* _How to complete this task_
Tally the lines below that contain the word "README". Only the number should be returned.

-- Information shown follows --

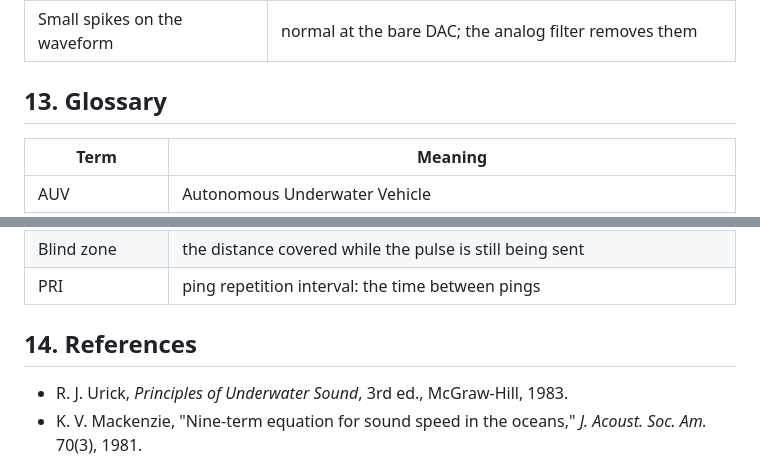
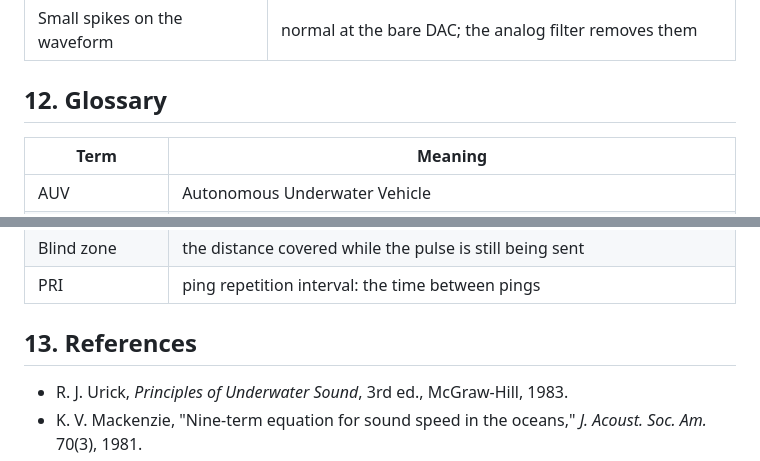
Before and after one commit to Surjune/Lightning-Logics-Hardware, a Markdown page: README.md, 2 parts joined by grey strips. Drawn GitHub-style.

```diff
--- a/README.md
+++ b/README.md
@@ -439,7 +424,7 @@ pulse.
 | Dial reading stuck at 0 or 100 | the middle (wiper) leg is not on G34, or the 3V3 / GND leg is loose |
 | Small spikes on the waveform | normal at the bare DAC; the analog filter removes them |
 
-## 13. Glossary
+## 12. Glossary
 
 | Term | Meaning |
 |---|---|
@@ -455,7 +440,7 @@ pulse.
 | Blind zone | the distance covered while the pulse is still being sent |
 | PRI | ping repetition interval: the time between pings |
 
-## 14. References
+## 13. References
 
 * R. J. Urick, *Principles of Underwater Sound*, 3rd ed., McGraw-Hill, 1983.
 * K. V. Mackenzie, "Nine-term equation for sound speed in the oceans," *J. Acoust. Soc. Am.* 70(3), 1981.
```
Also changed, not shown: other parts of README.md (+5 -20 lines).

-- Information shown concluded --

* _Exercise solution_
4